Early on a recent spring morning, physics professor Tiku Majumder asked more than 70 Mount Greylock Regional High School students gathered in Wege Auditorium to consider a different view of science.
“It’s easy for everyone to see that writing a novel or a piece of music is creative,” he told them. “What we want to emphasize today is that ultimately, after the foundation has been laid and the language of science learned, science is just as creative.”
So began the first-ever ScienceBlast, a day-long program that brings high school students to campus to meet student and faculty scientists and gain exposure to college-level research and facilities. The goal was to encourage local high schoolers to think about science as a career.
Majumder’s message resonated with high school junior Sophie Gerry, who always thought she would study visual arts in college. “ScienceBlast confirmed that I should to stay open to any subject that catches my attention,” she said.
Throughout the day Williams faculty from astronomy, biology, chemistry, geoscience, neuroscience, physics, and psychology led a variety of workshops. Each was designed to be hands-on and expand upon the science students are learning in high school. “Ground-breaking science research is not done by reading a textbook,” says assistant professor of biology Matt Carter. “It’s done by working in a lab, experimenting, and trying new things.”
Carter co-taught a workshop called “The Biology and Chemistry of Taste” with chemistry professor Jay Thoman ’82. They explored how the tongue senses and perceives taste on both a biological and a chemical level. “We had some fun with ‘gastronomical illusions,’ in which we fooled our brains into thinking they were tasting something different from what was actually on the tongue,” Carter says.
Each student participated in two workshops and attended a panel with current Williams science majors. “The panel highlighted the various pathways towards studying science in college,” says geoscience major Jeffrey Rubel ’17, who helped organize the event. “Each Williams student on the panel studies a difference branch of science and talked about his or her unique journey in science.”
Rubel says he hoped students came away with two things: an understanding of the hard work and perseverance that goes into science, and “how much fun science is,” he says. “I hope our passion for it was infectious.”
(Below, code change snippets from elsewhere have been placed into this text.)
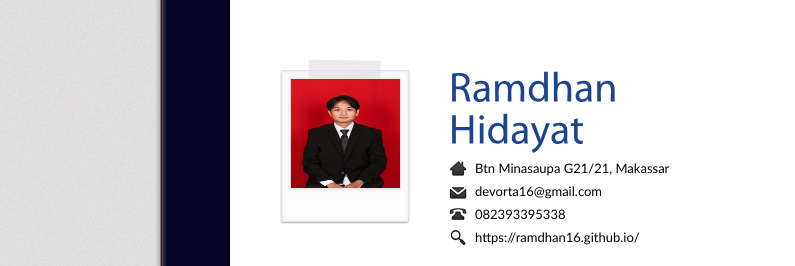
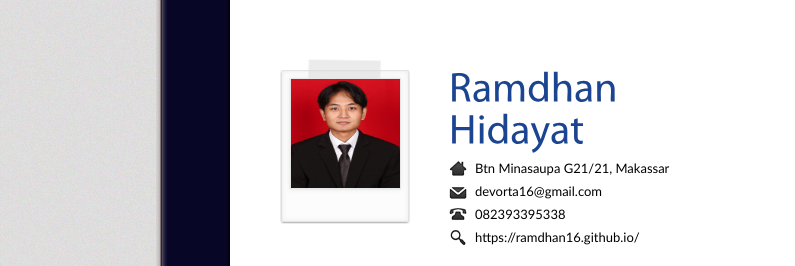
Before and after one commit to ramdhan16/ramdhan16.github.io, a plain HTML site: page index.html in a window 1280 px wide. Shown: the part 208-474 px from the top of the page, 0-795 px from the left. Drawn offline with Linux system fonts and the light colour scheme.

Commit message:
Update index.html

```diff
--- a/index.html
+++ b/index.html
@@ -33,7 +33,7 @@
       <div id="paper-mid">
         <div class="entry">
           <!-- Begin Image -->
-          <img class="portrait" src="images/ramdhan0.jpeg" alt="Ramdhan Hidayat" />
+          <img class="portrait" src="images/ramdhan00.jpg" alt="Ramdhan Hidayat" />
           <!-- End Image -->
           <!-- Begin Personal Information -->
           <div class="self">
```
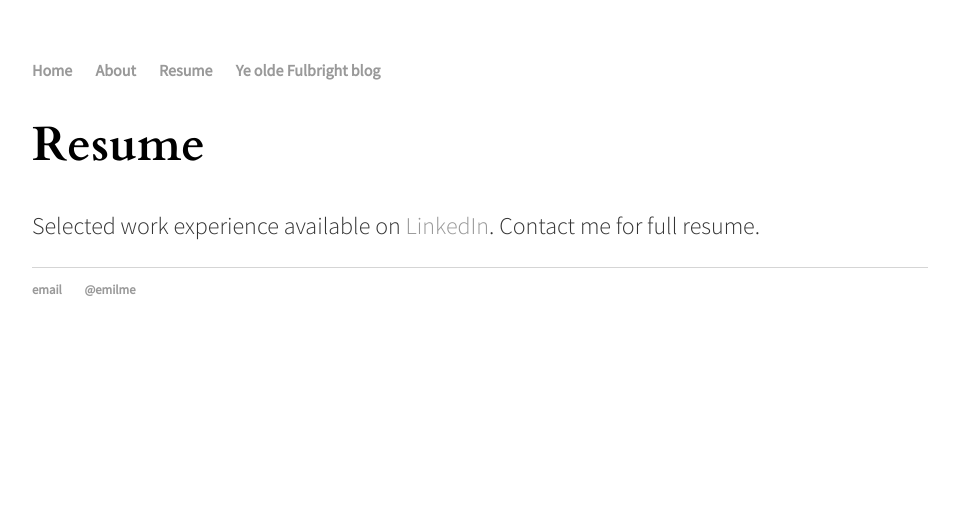
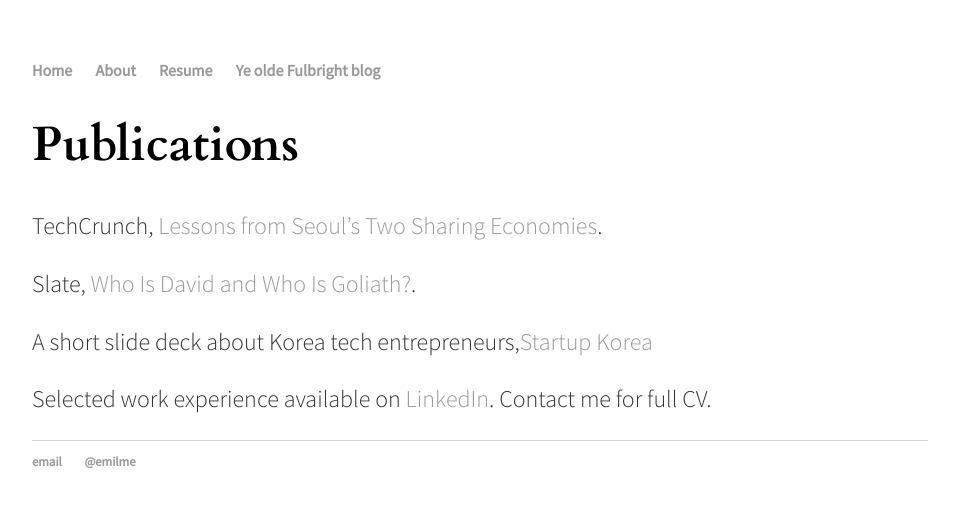
Before and after one commit to emilme/emilme.github.io, a Jekyll site: the page built from resume/index.html, in a window 1280 px wide. Shown: the top 507 px of the page, without its empty margins (160-1119 px from the left). Built offline with Jekyll 4.4.1, drawn with Linux system fonts in a browser that asks for light colours.

Commit message:
Update index.html

```diff
--- a/resume/index.html
+++ b/resume/index.html
@@ -3,6 +3,9 @@
 title: Resume
 ---
 <div class="blurb">
-	<h1>Resume</h1>
-	<p>Selected work experience available on <a href="https://www.linkedin.com/in/emilydhong">LinkedIn</a>. Contact me for full resume.</p>
+	<h1>Publications</h1>
+	<p>TechCrunch, <a href="http://techcrunch.com/2015/08/14/lessons-from-seouls-two-sharing-economies/">Lessons from Seoul’s Two Sharing Economies</a>.</p>
+	<p>Slate, <a href="http://www.slate.com/articles/technology/future_tense/2015/08/google_v_hood_section_230_the_battle_between_the_search_engine_giant_and.html">Who Is David and Who Is Goliath?</a>.</p>
+	<p>A short slide deck about Korea tech entrepreneurs,<a href="https://docs.google.com/presentation/d/1upNoDC0jx2qZsXt-f0KI-7ajeRpY_ZWC4sb7-6fkHbs/pub?start=false&loop=false&delayms=3000">Startup Korea</a></p>
+	<p>Selected work experience available on <a href="https://www.linkedin.com/in/emilydhong">LinkedIn</a>. Contact me for full CV.</p>
 </div><!-- /.blurb -->
```
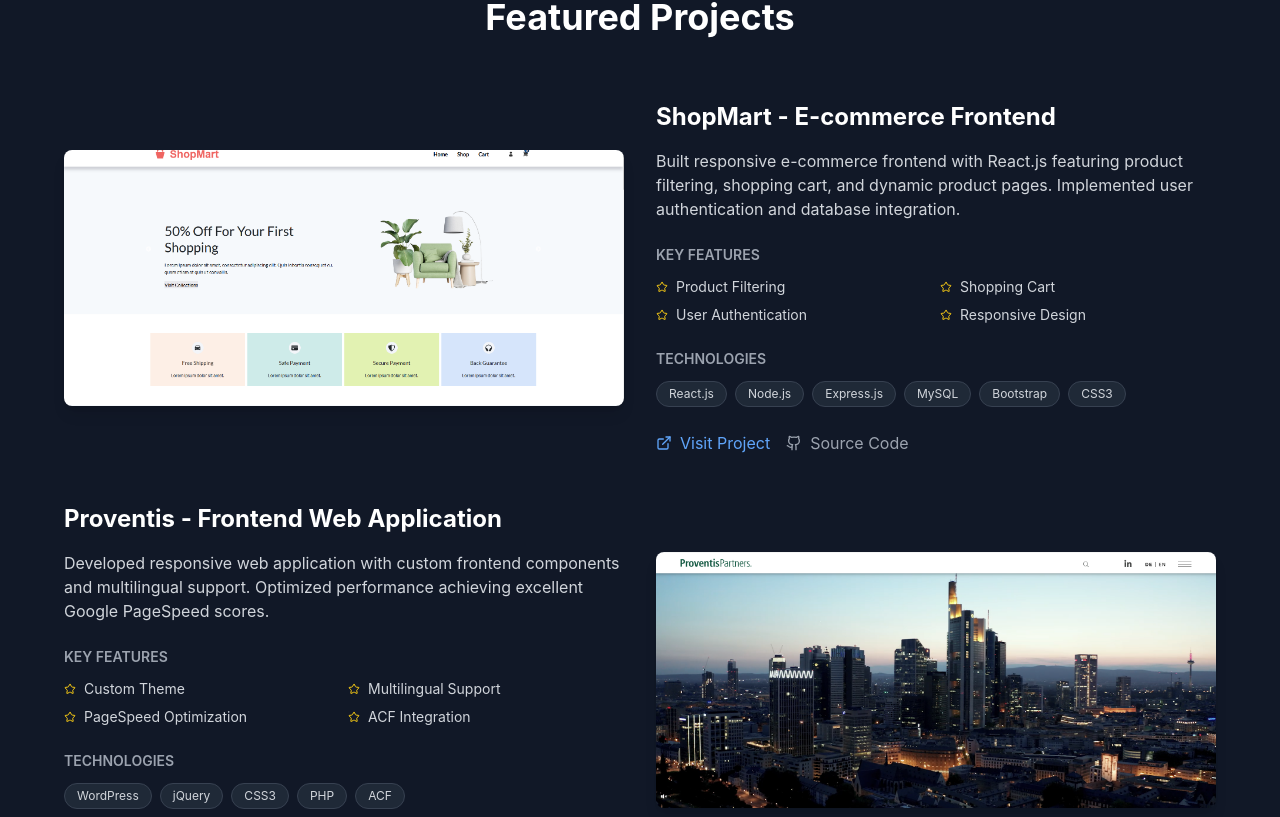
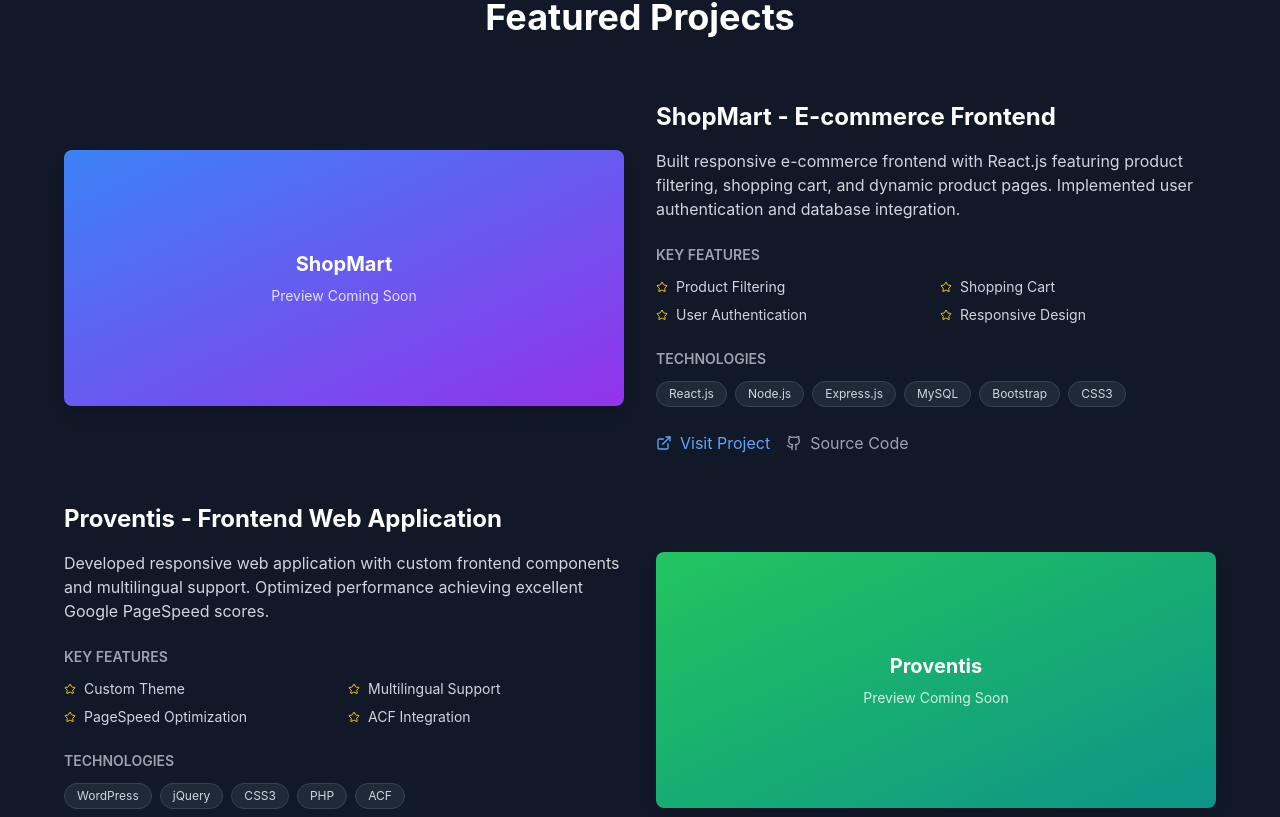
Before and after one commit to bharathhegde98/portfolio, a React (Create React App) app: page / in a window 1280 px wide. Shown: the part 2063-2880 px from the top of the page. Built offline with nearby package versions, Linux system fonts and the light colour scheme.

Commit message:
updated app.js

```diff
--- a/src/App.js
+++ b/src/App.js
@@ -35,7 +35,7 @@
                     }
                 });
             },
-            { threshold: 0.3 }
+            { threshold: 0.1 } // Changed from 0.3 to 0.1 for better detection
         );
 
         document.querySelectorAll("section[id]").forEach((section) => {
@@ -44,6 +44,11 @@
 
         return () => observer.disconnect();
     }, []);
+
+    // Debug: Log visibility state changes
+    useEffect(() => {
+        console.log("isVisible state:", isVisible);
+    }, [isVisible]);
 
     const skills = {
         frontend: [
@@ -384,7 +389,7 @@
                             <ChevronRight className="w-4 h-4 group-hover:translate-x-1 transition-transform" />
                         </button>
                         <a
-                            href="/files/bharath_hegde_frontend_dev.pdf"
+                            href={`${process.env.PUBLIC_URL}/files/bharath_hegde_frontend_dev.pdf`}
                             download="Bharath_Hegde_Frontend_Developer_Resume.pdf"
                             className="border border-gray-600 px-8 py-3 rounded-full hover:border-blue-400 hover:text-blue-400 hover:shadow-lg hover:shadow-blue-500/25 transition-all duration-300 flex items-center gap-2 group"
                         >
@@ -572,7 +577,7 @@
                 </div>
             </section>
 
-            {/* Projects Section */}
+            {/* Projects Section - FIXED VERSION */}
             <section id="projects" className="py-20 px-6">
                 <div className="max-w-6xl mx-auto">
                     <h2 className="text-4xl font-bold text-center mb-16">
@@ -582,15 +587,11 @@
                         {projects.map((project, idx) => (
                             <div
                                 key={project.title}
-                                className={`group grid md:grid-cols-2 gap-8 items-center ${
+                                className={`group grid md:grid-cols-2 gap-8 items-center transition-all duration-1000 ${
                                     idx % 2 === 1
                                         ? "md:grid-flow-col-dense"
                                         : ""
-                                } ${
-                                    isVisible.projects
-                                        ? "opacity-100"
-                                        : "opacity-0"
-                                }`}
+                                } opacity-100`} // FORCED VISIBILITY - Remove this after testing
                                 style={{ transitionDelay: `${idx * 200}ms` }}
                             >
                                 <div
@@ -598,12 +599,18 @@
                                         idx % 2 === 1 ? "md:col-start-2" : ""
                                     }`}
                                 >
-                                    <div className="h-64 rounded-lg overflow-hidden group-hover:scale-105 transition-transform duration-300 shadow-lg">
-                                        <img
-                                            src={`${process.env.PUBLIC_URL}/images/${project.image}`}
-                                            alt={project.title}
-                                            className="w-full h-full object-cover"
-                                        />
+                                    {/* Placeholder div instead of broken image */}
+                                    <div
+                                        className={`h-64 rounded-lg overflow-hidden group-hover:scale-105 transition-transform duration-300 shadow-lg bg-gradient-to-br ${project.color} flex items-center justify-center`}
+                                    >
+                                        <div className="text-center p-6">
+                                            <h4 className="text-white text-xl font-bold mb-2">
+                                                {project.title.split(" - ")[0]}
+                                            </h4>
+                                            <p className="text-white/80 text-sm">
+                                                Preview Coming Soon
+                                            </p>
+                                        </div>
                                     </div>
                                 </div>
 
```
According to Gerry—who took “The Science of Musical Sound” and “Tiny Fossils, Big Microscopes, and the Evolution of Life on Earth”—the Williams students’ passion and the professors’ insights into their fields were absolutely infectious: “Their enthusiasm for science definitely reopened my eyes to the field. I hope to get more involved with it in college.”
Watch a video about ScienceBlast.